It's no secret that a gum infection is something you never want to deal with. Although there are ways to reduce your risk for gum infection – sticking with an oral care routine and seeing your dentist, among them – it can still happen. Fortunately, gum infection treatment is available, whether you're dealing with early gum disease or a more advanced infection, such as periodontal disease, an abscess or pericoronitis.
How Gum Infection Treatment Changes Based On Condition
About half of adults over the age of 30 have some form of gum disease, according to the Centers for Disease Control and Prevention (CDC). This can include gingivitis, the most mild form, or an advanced case of periodontitis. Gum disease is only fully reversible in the earliest stages, but treatment is available for any level of severity; the type of care that's right for a patient depends on how advanced the infection is. Typically, a dentist will start with the least-invasive form of treatment and only use a more involved process if needed.
A deep cleaning of the teeth through scaling and root planing is often the first type of treatment considered. The dentist or dental hygienist scales the teeth and removes tartar from them, above and below the gumline. During this procedure, if there is gum recession the root surface is also scaled, which is referred to as root planing. Plaque bacteria and food debris are less able to cling to smoothed root surfaces. Although deep cleaning might be enough to clear the infection for some patients, others may need a course of antibiotics to completely eliminate the bacteria causing the infection.
Surgery might be needed in some cases, particularly if the gum disease has caused your gums to start pulling away (receding) from your teeth and you have periodontal pocketing which leads to bone loss. Surgical treatments can reduce the size of pockets that form between the teeth and gum, so that bacteria don't have a place to hide. A periodontist may perform gum graft surgery if you have receding gums, to cover up the exposed root surfaces, improve the look of your smile and help to reduce your risk for further problems.
In certain instances, periodontal disease can lead to a type of dental abscess known as a periodontal abscess. Whereas some abscesses occur in the tooth, a periodontal abscess develops in the gums; often it appears as a red, swollen lesion on the gum line. If you suddenly feel a sharp pain in your gums, it's best to see a dentist quickly, as the sooner an abscess is treated, the better. Gum infection treatment in this situation usually involves draining the abscess and deep cleaning the area. Antibiotics can also help make sure the infection is fully cleared.
A lesion can also develop on the gums when a person has a tooth abscess. Tooth decay, not gum disease, is behind a tooth abscess. Quick treatment is still needed, usually in the form of antibiotics, to reduce the pain and save the tooth.
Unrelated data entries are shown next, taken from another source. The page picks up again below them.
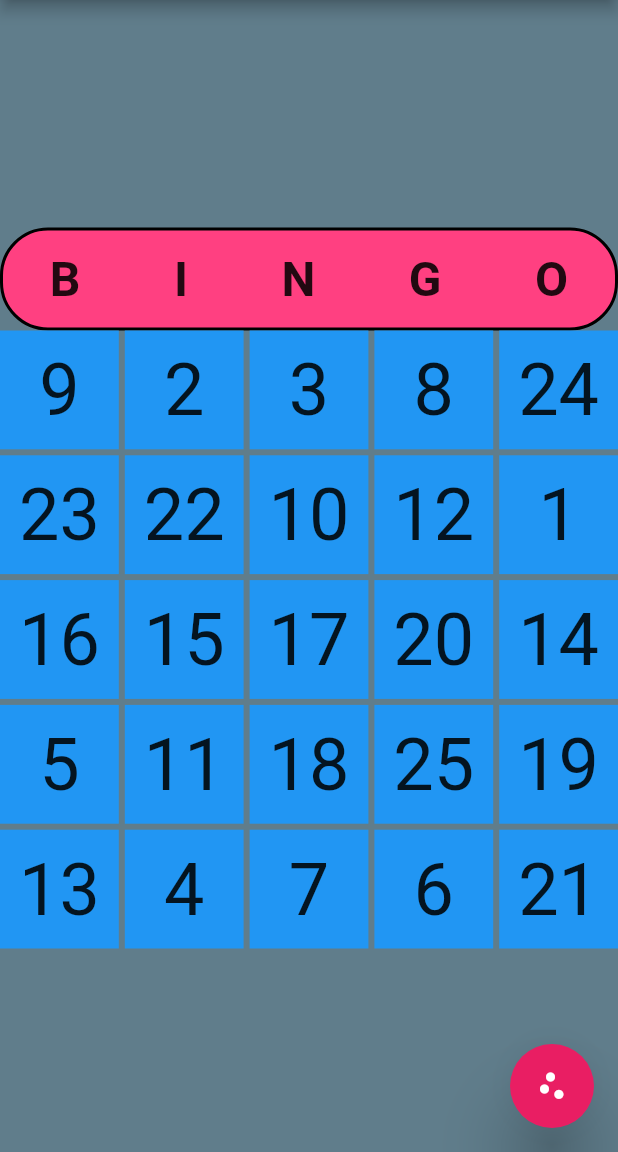
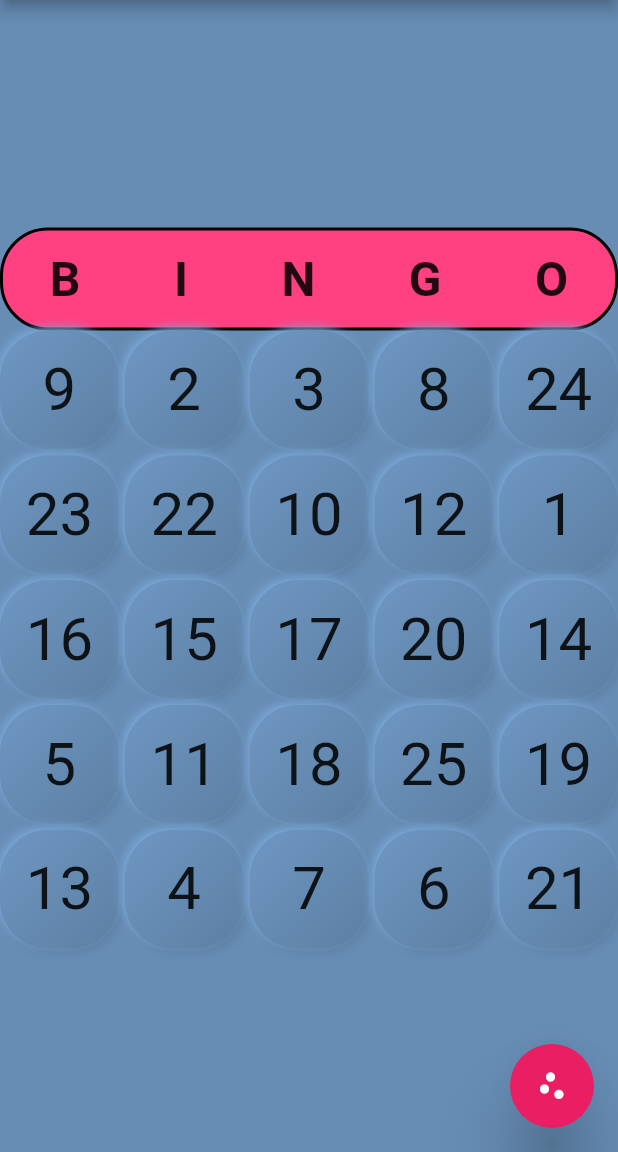
Before and after one commit to Rishabh510/Bingo-game, a Flutter app: the screen it shows after launch, on a phone screen of 412 x 824 dp, the part 84-1236 px from its top. Run offline on Flutter 3.47's test engine with Material 2 defaults, Android fonts, the phone set to English and light mode, and no system bars; our stand-ins replace google_fonts.

Commit message:
added neuromorphic design to number boxes

```diff
--- a/lib/main.dart
+++ b/lib/main.dart
@@ -2,7 +2,6 @@ import 'package:bingoapp/models/numbers.dart';
 import 'package:bingoapp/screens/game.dart';
 import 'package:flutter/material.dart';
 import 'package:provider/provider.dart';
-import 'myHomePage.dart';
 import 'package:flutter/services.dart';
 
 //void main() {
@@ -26,8 +25,8 @@ class MyApp extends StatelessWidget {
         accentColor: Colors.blueAccent,
         canvasColor: Colors.yellow[700],
         splashColor: Colors.green,
-        highlightColor: Colors.yellow,
-        scaffoldBackgroundColor: Colors.blueGrey,
+        highlightColor: Colors.blueGrey,
+        scaffoldBackgroundColor: Color(0xff678db5),
       ),
       home: ChangeNotifierProvider(
         create: (BuildContext context) {
--- a/lib/screens/game.dart
+++ b/lib/screens/game.dart
@@ -22,7 +22,7 @@ class Game extends StatelessWidget {
                 children: <Widget>[
                   AnimatedContainer(
                     curve: Curves.fastOutSlowIn,
-                    duration: Duration(seconds: 4),
+                    duration: Duration(seconds: 1),
                     color: Colors.white,
                     height: 16,
                     width: (obj.progress < 5) ? obj.progress * (MediaQuery.of(context).size.width / 5) : MediaQuery.of(context).size.width,
@@ -67,12 +67,32 @@ class Game extends StatelessWidget {
                       obj.updateLists(i);
                     },
                     child: Container(
-                      color: (!obj.isCrossed[i]) ? Colors.blue : Colors.deepPurpleAccent,
+                      decoration: BoxDecoration(
+                          color: Theme.of(context).scaffoldBackgroundColor,
+                          borderRadius: BorderRadius.circular(32),
+                          gradient: LinearGradient(
+                            begin: Alignment.topLeft,
+                            end: Alignment.bottomRight,
+                            colors: (!obj.isCrossed[i]) ? [Color(0xff6e97c2), Color(0xff5d7fa3)] : [Color(0xff5d7fa3), Color(0xff6e97c2)],
+                          ),
+//                          border: Border.all(color: Colors.blueGrey),
+                          boxShadow: [
+                            BoxShadow(
+                              color: Color(0xff46607b),
+                              blurRadius: 5,
+                              offset: Offset(1, 1),
+                            ),
+                            BoxShadow(
+                              color: Color(0xff88baef),
+                              blurRadius: 5,
+                              offset: Offset(-1, -1),
+                            ),
+                          ]),
                       child: Center(
                         child: Text(
                           '${obj.numbers[i]}',
                           style: TextStyle(
-                            fontSize: 48,
+                            fontSize: 40,
                             decoration: (obj.isCrossed[i]) ? TextDecoration.lineThrough : TextDecoration.none,
                             decorationColor: Colors.red,
                           ),
```
Also changed, not shown: pubspec.lock.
Some types of gum infection can develop when a tooth (usually a wisdom tooth) tries to erupt but becomes stuck or impacted. A small flap forms over the trapped tooth. If food becomes lodged in this gum flap, bacteria can soon follow, leading to an infection called pericoronitis.
Treatment options for pericoronitis range from rinsing out the gums with salt water to removing any trapped food or debris. A course of antibiotics can help kill any lingering bacteria, and regular brushing and flossing will keep the infection from recurring. Removing the impacted wisdom teeth prevents the infection from happening again and keeps other wisdom teeth-related issues from following.
A clean mouth is less likely to be affected by infection. Brushing your teeth twice a day, using a toothpaste designed to fight germs – such as Colgate TotalSF Advanced Deep Clean – and flossing daily will help you avoid gum disease and infection. Regular visits to your dentist are a must as well, to catch and treat small issues before they become big ones.
This article is intended to promote understanding of and knowledge about general oral health topics. It is not intended to be a substitute for professional advice, diagnosis or treatment. Always seek the advice of your dentist or other qualified healthcare provider with any questions you may have regarding a medical condition or treatment.